======== Listed records

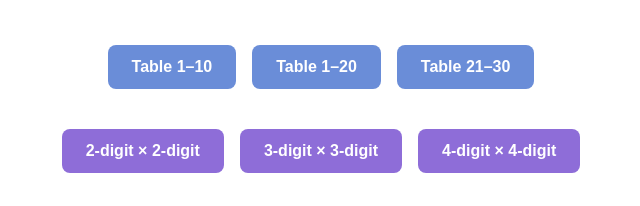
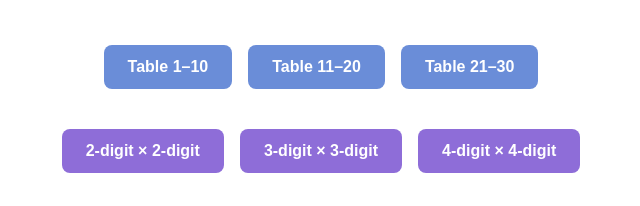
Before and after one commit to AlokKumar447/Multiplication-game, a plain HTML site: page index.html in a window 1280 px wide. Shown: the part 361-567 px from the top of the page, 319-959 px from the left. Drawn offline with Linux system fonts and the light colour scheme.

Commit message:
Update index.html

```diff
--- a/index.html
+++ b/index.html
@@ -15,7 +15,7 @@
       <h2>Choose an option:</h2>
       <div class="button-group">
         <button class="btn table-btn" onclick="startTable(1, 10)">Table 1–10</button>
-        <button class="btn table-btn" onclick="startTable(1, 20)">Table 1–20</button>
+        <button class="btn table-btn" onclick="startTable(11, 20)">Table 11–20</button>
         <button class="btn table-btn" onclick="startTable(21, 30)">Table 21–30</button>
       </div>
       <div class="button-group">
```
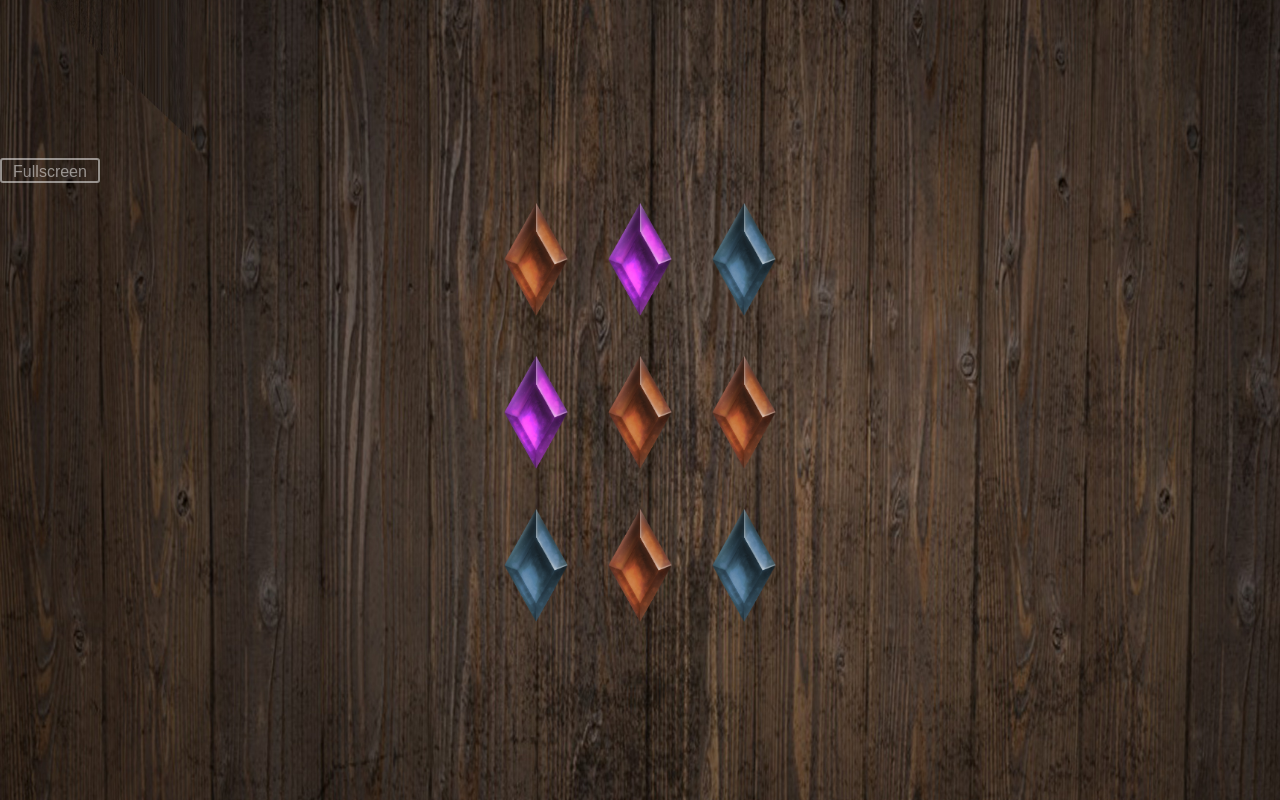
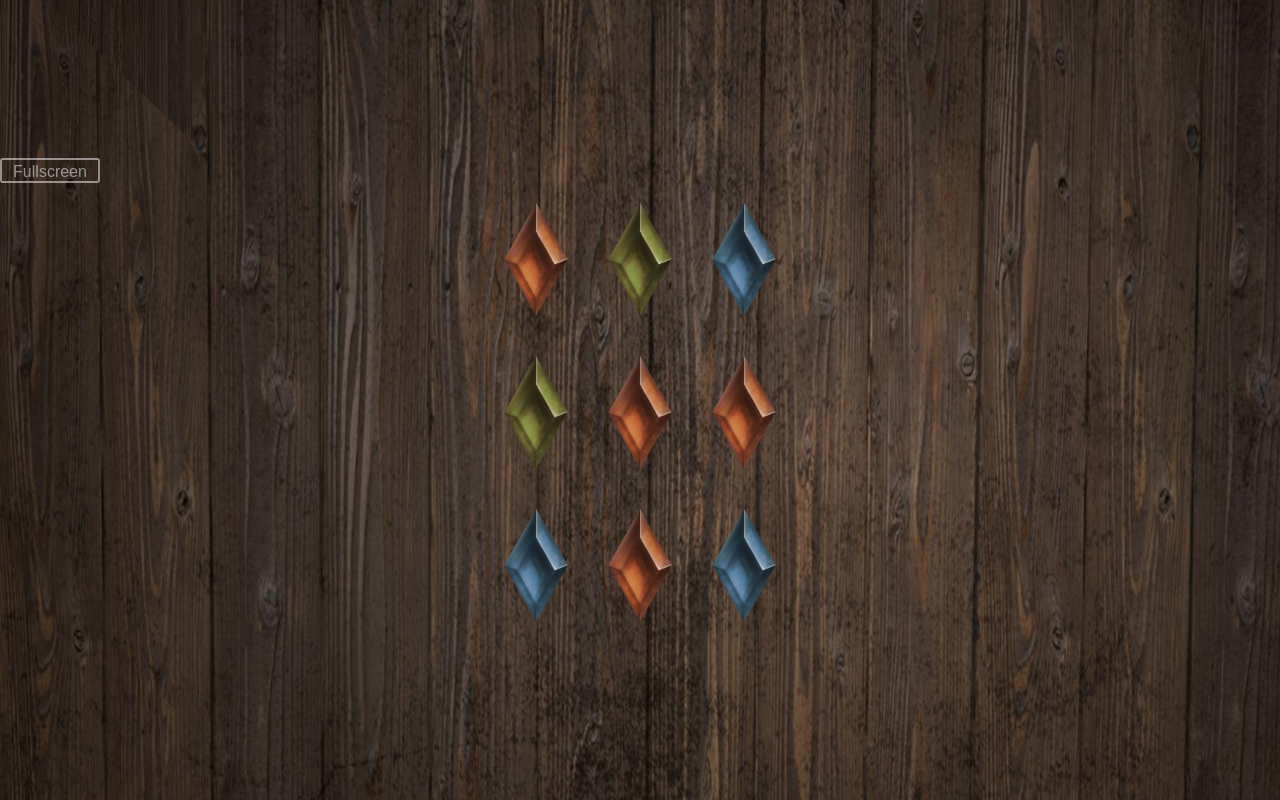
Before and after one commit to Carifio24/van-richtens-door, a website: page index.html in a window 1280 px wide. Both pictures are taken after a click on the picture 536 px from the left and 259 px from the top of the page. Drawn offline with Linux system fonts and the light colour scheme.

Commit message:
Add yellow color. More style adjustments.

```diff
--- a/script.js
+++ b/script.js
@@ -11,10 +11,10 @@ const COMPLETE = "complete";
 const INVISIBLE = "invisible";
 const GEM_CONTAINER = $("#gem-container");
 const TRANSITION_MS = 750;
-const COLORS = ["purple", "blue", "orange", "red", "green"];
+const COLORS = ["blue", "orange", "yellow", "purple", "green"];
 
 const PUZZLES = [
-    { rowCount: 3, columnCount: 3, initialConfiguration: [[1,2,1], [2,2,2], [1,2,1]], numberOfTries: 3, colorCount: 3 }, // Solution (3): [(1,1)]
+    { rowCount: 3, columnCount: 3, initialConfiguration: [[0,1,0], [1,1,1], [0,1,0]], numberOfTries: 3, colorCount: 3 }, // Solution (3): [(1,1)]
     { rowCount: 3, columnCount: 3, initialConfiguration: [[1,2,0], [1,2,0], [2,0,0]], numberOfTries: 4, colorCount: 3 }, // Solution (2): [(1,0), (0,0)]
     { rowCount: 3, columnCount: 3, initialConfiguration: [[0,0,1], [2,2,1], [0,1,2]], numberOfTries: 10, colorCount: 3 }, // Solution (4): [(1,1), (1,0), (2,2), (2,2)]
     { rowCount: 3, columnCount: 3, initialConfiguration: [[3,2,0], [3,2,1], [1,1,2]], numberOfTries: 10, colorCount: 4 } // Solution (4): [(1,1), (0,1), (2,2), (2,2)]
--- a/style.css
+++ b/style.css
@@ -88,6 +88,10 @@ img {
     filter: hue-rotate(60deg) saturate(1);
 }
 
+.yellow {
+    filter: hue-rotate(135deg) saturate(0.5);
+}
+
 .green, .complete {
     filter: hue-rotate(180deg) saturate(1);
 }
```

================

== Assignment ==
Go through the data and return every word of it verbatim, leaving out the pictures.

== Answer box ==
Before and after one commit to AlokKumar447/Multiplication-game, a plain HTML site: page index.html in a window 1280 px wide. Shown: the part 361-567 px from the top of the page, 319-959 px from the left. Drawn offline with Linux system fonts and the light colour scheme.

Commit message:
Update index.html

```diff
--- a/index.html
+++ b/index.html
@@ -15,7 +15,7 @@
       <h2>Choose an option:</h2>
       <div class="button-group">
         <button class="btn table-btn" onclick="startTable(1, 10)">Table 1–10</button>
-        <button class="btn table-btn" onclick="startTable(1, 20)">Table 1–20</button>
+        <button class="btn table-btn" onclick="startTable(11, 20)">Table 11–20</button>
         <button class="btn table-btn" onclick="startTable(21, 30)">Table 21–30</button>
       </div>
       <div class="button-group">
```
Before and after one commit to Carifio24/van-richtens-door, a website: page index.html in a window 1280 px wide. Both pictures are taken after a click on the picture 536 px from the left and 259 px from the top of the page. Drawn offline with Linux system fonts and the light colour scheme.

Commit message:
Add yellow color. More style adjustments.

```diff
--- a/script.js
+++ b/script.js
@@ -11,10 +11,10 @@ const COMPLETE = "complete";
 const INVISIBLE = "invisible";
 const GEM_CONTAINER = $("#gem-container");
 const TRANSITION_MS = 750;
-const COLORS = ["purple", "blue", "orange", "red", "green"];
+const COLORS = ["blue", "orange", "yellow", "purple", "green"];
 
 const PUZZLES = [
-    { rowCount: 3, columnCount: 3, initialConfiguration: [[1,2,1], [2,2,2], [1,2,1]], numberOfTries: 3, colorCount: 3 }, // Solution (3): [(1,1)]
+    { rowCount: 3, columnCount: 3, initialConfiguration: [[0,1,0], [1,1,1], [0,1,0]], numberOfTries: 3, colorCount: 3 }, // Solution (3): [(1,1)]
     { rowCount: 3, columnCount: 3, initialConfiguration: [[1,2,0], [1,2,0], [2,0,0]], numberOfTries: 4, colorCount: 3 }, // Solution (2): [(1,0), (0,0)]
     { rowCount: 3, columnCount: 3, initialConfiguration: [[0,0,1], [2,2,1], [0,1,2]], numberOfTries: 10, colorCount: 3 }, // Solution (4): [(1,1), (1,0), (2,2), (2,2)]
     { rowCount: 3, columnCount: 3, initialConfiguration: [[3,2,0], [3,2,1], [1,1,2]], numberOfTries: 10, colorCount: 4 } // Solution (4): [(1,1), (0,1), (2,2), (2,2)]
--- a/style.css
+++ b/style.css
@@ -88,6 +88,10 @@ img {
     filter: hue-rotate(60deg) saturate(1);
 }
 
+.yellow {
+    filter: hue-rotate(135deg) saturate(0.5);
+}
+
 .green, .complete {
     filter: hue-rotate(180deg) saturate(1);
 }
```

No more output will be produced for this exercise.